Once discovery has taken place, all relevant information and arguments will be presented to a judge and jury for consideration. Your attorney will work to prove the validity and strength of your claims before an impartial set of arbitrators, and this process may take several months to a year as well. Finally, if a judgment is rendered by the court without a negotiated settlement, either party which disagrees with the ruling may appeal it to a higher court for consideration.
All in all, the settlement process could take anywhere from a few months to several years depending on the complexity of a case. However, do not be persuaded by an insurance company to accept a quick and easy settlement before speaking with an attorney. By accepting settlement, you give up your right to pursue further legal action in the matter, even if you are underpaid for the injuries sustained. Always speak with an attorney experienced in personal injury cases and boating accident cases before making key decisions.
In certain cases, negligence by state officials in operating and maintaining waterways and lakes which leads to boating accidents can leave the state liable for injuries. However, New Jersey has certain protections against claims that may limit or eliminate the government’s liability for these injuries. You should take the time to seek legal consultation in these manners, as it can be especially difficult in these cases to determine if liability means that you will receive compensation.
What Should I Do if I’ve Been Injured in a Boating Accident?

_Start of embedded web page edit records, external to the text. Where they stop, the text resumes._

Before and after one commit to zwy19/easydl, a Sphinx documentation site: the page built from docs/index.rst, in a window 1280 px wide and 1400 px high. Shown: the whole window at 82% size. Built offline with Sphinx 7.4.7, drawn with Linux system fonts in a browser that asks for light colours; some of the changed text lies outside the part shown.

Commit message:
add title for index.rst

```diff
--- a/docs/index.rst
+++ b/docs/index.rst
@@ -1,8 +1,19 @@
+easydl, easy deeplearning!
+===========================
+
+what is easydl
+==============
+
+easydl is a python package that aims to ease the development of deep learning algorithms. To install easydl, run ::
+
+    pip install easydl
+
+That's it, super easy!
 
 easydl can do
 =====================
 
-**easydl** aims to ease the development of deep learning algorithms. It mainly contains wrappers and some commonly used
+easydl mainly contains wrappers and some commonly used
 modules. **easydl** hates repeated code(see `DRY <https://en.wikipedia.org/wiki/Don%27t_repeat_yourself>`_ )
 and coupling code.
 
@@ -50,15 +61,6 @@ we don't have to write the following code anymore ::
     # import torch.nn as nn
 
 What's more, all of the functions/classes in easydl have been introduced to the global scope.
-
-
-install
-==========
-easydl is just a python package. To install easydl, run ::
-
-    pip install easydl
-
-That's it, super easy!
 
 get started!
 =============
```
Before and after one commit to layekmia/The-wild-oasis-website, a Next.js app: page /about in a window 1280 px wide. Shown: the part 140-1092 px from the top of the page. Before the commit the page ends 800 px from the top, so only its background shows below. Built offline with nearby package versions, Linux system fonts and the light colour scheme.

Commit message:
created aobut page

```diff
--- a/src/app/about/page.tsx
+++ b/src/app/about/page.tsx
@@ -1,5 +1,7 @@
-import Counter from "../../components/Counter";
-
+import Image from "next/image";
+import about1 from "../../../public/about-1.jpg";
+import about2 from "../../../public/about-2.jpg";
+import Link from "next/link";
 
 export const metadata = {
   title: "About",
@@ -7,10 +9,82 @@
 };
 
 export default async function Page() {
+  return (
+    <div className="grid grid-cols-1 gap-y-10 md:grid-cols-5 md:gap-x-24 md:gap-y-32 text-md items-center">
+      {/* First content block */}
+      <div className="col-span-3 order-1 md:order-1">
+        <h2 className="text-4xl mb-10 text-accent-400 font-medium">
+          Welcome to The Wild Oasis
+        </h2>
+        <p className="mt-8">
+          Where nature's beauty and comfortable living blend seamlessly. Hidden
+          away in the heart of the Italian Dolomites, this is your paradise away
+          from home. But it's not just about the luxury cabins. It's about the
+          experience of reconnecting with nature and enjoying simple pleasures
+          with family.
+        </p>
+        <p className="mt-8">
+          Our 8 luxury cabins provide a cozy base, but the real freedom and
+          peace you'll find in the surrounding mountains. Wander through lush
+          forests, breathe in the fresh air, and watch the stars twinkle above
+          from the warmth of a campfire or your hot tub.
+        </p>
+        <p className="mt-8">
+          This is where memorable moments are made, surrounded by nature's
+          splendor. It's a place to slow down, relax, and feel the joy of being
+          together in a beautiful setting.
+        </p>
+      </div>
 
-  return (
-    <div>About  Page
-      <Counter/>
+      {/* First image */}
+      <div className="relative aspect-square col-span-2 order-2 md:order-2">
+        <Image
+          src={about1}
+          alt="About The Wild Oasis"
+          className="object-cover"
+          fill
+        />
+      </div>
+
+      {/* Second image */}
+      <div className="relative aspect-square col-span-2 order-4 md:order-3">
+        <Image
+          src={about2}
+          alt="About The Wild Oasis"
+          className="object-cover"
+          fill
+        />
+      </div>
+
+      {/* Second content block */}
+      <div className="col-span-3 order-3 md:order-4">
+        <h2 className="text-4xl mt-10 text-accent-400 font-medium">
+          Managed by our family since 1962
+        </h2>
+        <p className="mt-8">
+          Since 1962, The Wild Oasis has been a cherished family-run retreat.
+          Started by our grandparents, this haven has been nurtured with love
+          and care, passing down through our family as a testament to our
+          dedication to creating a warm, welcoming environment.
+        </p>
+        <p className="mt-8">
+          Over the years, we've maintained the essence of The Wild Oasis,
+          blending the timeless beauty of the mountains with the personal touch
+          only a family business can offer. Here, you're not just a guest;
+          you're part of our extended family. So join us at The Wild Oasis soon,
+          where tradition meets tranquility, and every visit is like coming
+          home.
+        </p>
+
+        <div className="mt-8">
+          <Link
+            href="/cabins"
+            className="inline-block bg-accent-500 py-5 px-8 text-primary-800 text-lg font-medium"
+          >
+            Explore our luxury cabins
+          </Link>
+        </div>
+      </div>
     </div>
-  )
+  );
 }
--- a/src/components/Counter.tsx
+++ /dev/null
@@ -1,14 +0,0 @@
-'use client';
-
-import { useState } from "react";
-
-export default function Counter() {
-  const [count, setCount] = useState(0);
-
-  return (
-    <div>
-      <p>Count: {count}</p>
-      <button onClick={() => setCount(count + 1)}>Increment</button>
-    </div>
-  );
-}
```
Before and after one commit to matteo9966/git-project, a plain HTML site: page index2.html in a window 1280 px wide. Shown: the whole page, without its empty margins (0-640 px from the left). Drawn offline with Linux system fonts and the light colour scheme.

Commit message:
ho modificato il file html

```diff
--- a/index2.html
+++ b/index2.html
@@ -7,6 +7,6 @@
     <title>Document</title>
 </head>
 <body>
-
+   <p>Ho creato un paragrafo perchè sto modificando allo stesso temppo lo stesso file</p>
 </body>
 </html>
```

If you or a loved one have been injured in a boating accident, contact Rosenblum Law for a free, no-obligation consultation today. Our experienced NJ personal injury attorneys can analyze the situation and negotiate the best possible settlement for you. Call 888-815-3649 or email us today.